But in spite of this heat from above and below, doing one on both sides, Calistoga was a pleasant place to dwell in; beautifully green, for it was then that favoured moment in the Californian year, when the rains are over and the dusty summer has not yet set in; often visited by fresh airs, now from the mountain, now across Sonoma from the sea; very quiet, very idle, very silent but for the breezes and the cattle bells afield. And there was something satisfactory in the sight of that great mountain that enclosed us to the north: whether it stood, robed in sunshine, quaking to its topmost pinnacle with the heat and brightness of the day; or whether it set itself to weaving vapours, wisp after wisp growing, trembling, fleeting, and fading in the blue.
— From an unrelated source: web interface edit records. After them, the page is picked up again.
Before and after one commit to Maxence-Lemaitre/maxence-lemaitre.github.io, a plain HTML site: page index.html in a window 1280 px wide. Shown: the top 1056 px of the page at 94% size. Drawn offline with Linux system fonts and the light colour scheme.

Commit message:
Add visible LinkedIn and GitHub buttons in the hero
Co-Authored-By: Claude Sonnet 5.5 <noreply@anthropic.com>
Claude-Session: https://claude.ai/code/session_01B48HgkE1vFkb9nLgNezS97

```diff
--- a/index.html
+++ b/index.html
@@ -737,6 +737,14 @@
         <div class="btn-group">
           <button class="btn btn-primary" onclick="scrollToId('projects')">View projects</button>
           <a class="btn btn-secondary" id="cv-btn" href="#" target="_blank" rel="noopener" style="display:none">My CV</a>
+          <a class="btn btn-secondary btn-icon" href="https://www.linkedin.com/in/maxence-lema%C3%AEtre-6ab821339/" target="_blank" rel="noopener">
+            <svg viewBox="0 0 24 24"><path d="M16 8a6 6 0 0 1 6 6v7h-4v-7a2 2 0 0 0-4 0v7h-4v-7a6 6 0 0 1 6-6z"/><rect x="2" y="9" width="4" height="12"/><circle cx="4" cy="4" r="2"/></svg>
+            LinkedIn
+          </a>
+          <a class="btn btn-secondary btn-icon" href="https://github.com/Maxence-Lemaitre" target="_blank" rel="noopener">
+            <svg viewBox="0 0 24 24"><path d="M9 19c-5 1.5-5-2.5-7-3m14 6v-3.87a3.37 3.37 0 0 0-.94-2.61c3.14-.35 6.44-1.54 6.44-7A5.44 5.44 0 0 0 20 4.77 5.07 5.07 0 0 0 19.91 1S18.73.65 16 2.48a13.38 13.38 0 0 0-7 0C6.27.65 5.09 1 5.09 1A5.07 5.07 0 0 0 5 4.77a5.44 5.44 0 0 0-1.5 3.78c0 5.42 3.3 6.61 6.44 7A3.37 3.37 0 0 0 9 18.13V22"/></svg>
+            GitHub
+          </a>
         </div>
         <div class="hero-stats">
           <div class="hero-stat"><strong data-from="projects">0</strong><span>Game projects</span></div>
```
The tangled, woody, and almost trackless foot-hills that enclose the valley, shutting it off from Sonoma on the west, and from Yolo on the east--rough as they were in outline, dug out by winter streams, crowned by cliffy bluffs and nodding pine trees--wore dwarfed into satellites by the bulk and bearing of Mount Saint Helena. She over-towered them by two-thirds of her own stature. She excelled them by the boldness of her profile. Her great bald summit, clear of trees and pasture, a cairn of quartz and cinnabar, rejected kinship with the dark and shaggy wilderness of lesser hill-tops.
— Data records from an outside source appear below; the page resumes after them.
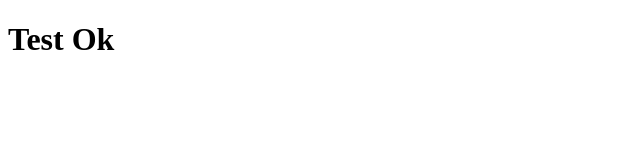
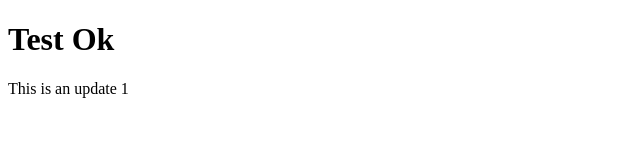
Before and after one commit to ABHi-AtGit/Git-test, a plain HTML site: page index.html in a window 1280 px wide. Shown: the whole page, without its empty margins (0-640 px from the left). Drawn offline with Linux system fonts and the light colour scheme.

Commit message:
Update on index file

```diff
--- a/index.html
+++ b/index.html
@@ -8,5 +8,6 @@
 </head>
 <body>
     <h1>Test Ok</h1>
+    <p>This is an update 1</p>
 </body>
 </html>
```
CHAPTER II--THE PETRIFIED FOREST
We drove off from the Springs Hotel about three in the afternoon. The sun warmed me to the heart. A broad, cool wind streamed pauselessly down the valley, laden with perfume. Up at the top stood Mount Saint Helena, a bulk of mountain, bare atop, with tree- fringed spurs, and radiating warmth. Once we saw it framed in a grove of tall and exquisitely graceful white oaks, in line and colour a finished composition. We passed a cow stretched by the roadside, her bell slowly beating time to the movement of her ruminating jaws, her big red face crawled over by half a dozen flies, a monument of content.
A little farther, and we struck to the left up a mountain road, and for two hours threaded one valley after another, green, tangled, full of noble timber, giving us every now and again a sight of Mount Saint Helena and the blue hilly distance, and crossed by many streams, through which we splashed to the carriage-step. To the right or the left, there was scarce any trace of man but the road we followed; I think we passed but one ranchero's house in the whole distance, and that was closed and smokeless. But we had the society of these bright streams--dazzlingly clear, as is their wont, splashing from the wheels in diamonds, and striking a lively coolness through the sunshine. And what with the innumerable variety of greens, the masses of foliage tossing in the breeze, the glimpses of distance, the descents into seemingly impenetrable thickets, the continual dodging of the road which made haste to plunge again into the covert, we had a fine sense of woods, and spring-time, and the open air.